Work instruction: Using the entries below, copy out all lines where "fontSize" is found.

━━ Given entries ━━

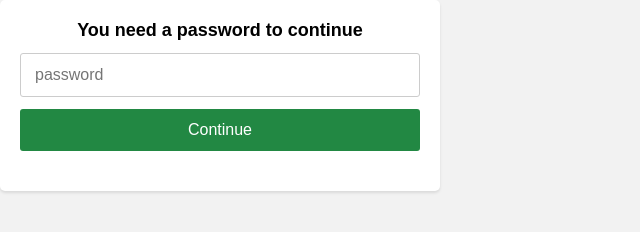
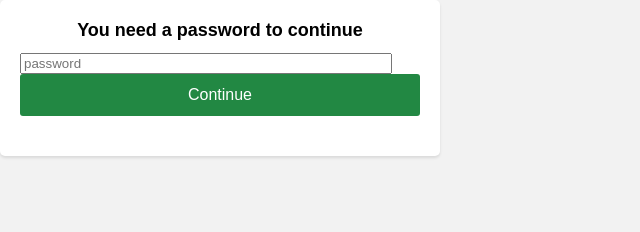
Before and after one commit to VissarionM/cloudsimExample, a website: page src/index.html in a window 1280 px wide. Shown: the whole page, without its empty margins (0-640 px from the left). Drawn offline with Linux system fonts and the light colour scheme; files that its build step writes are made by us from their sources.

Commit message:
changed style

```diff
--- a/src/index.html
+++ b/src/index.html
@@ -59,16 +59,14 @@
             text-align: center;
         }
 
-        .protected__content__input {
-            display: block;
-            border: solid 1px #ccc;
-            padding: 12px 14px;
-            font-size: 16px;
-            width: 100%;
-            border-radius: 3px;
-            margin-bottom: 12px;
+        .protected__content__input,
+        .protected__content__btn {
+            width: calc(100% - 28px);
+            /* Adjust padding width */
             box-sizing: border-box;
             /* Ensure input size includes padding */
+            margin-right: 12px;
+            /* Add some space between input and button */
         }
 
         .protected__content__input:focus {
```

━━━
━━ Given entries ━━

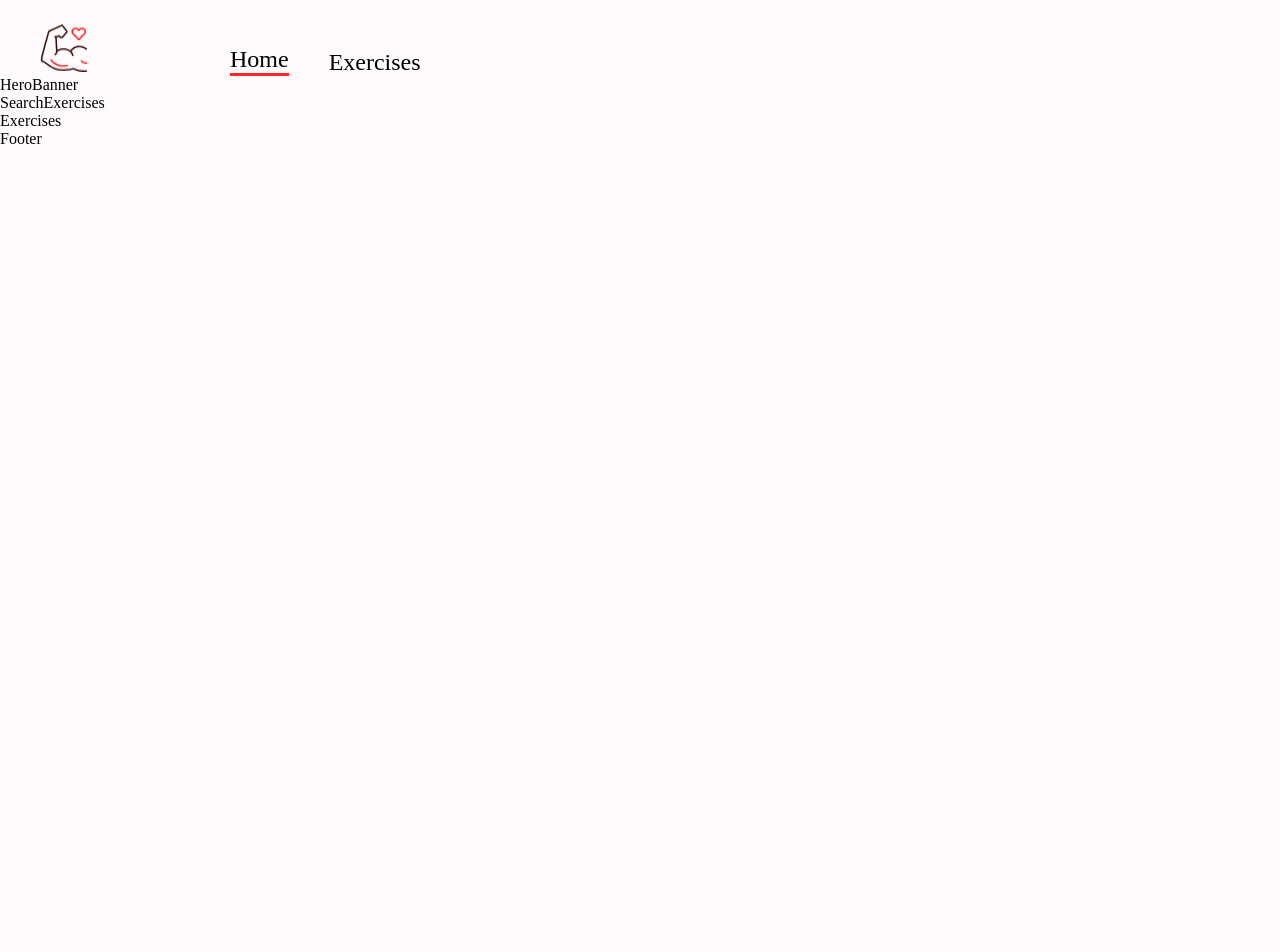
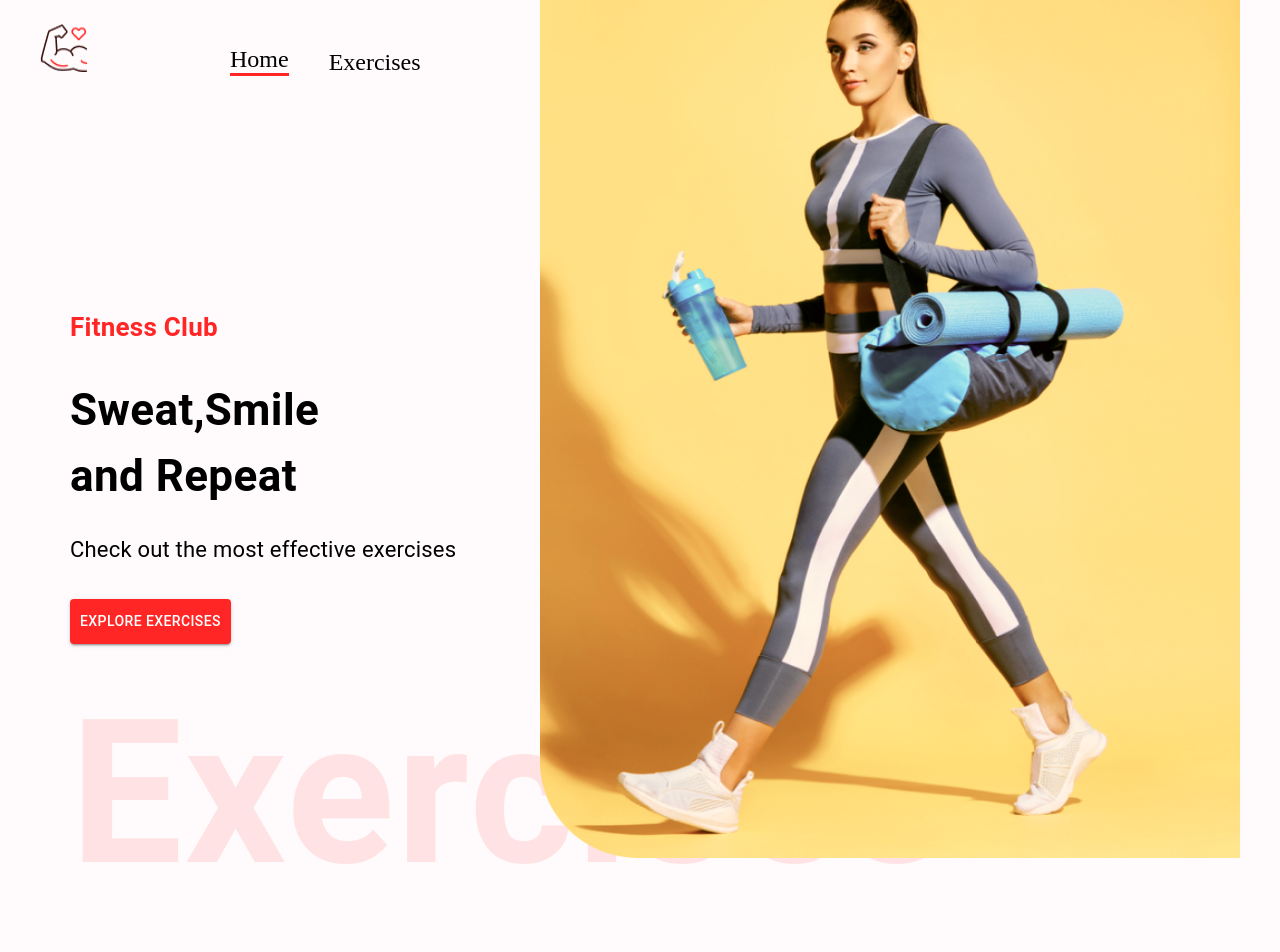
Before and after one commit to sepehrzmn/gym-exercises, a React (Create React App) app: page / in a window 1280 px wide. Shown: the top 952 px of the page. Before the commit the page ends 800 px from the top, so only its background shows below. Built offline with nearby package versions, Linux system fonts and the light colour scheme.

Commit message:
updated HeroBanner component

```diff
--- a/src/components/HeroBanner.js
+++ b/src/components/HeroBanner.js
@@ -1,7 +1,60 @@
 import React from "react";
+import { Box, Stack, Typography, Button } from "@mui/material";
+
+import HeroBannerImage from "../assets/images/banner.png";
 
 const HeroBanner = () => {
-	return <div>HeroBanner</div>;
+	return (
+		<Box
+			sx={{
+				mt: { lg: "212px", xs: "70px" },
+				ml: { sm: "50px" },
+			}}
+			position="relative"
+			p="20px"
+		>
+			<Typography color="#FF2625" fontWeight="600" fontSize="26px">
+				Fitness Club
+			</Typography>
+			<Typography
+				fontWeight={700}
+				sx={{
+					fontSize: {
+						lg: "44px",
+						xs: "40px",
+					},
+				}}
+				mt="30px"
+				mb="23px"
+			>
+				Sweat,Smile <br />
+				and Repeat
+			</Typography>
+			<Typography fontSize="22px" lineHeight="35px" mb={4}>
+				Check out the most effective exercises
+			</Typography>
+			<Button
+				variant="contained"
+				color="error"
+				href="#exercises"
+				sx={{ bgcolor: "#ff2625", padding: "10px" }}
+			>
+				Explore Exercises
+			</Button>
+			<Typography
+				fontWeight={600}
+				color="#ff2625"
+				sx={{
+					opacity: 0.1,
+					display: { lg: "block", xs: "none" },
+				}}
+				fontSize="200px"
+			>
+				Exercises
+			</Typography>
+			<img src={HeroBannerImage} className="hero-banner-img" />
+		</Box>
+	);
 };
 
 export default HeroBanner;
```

━━━

Task result:
+			<Typography color="#FF2625" fontWeight="600" fontSize="26px">
+					fontSize: {
+			<Typography fontSize="22px" lineHeight="35px" mb={4}>
+				fontSize="200px"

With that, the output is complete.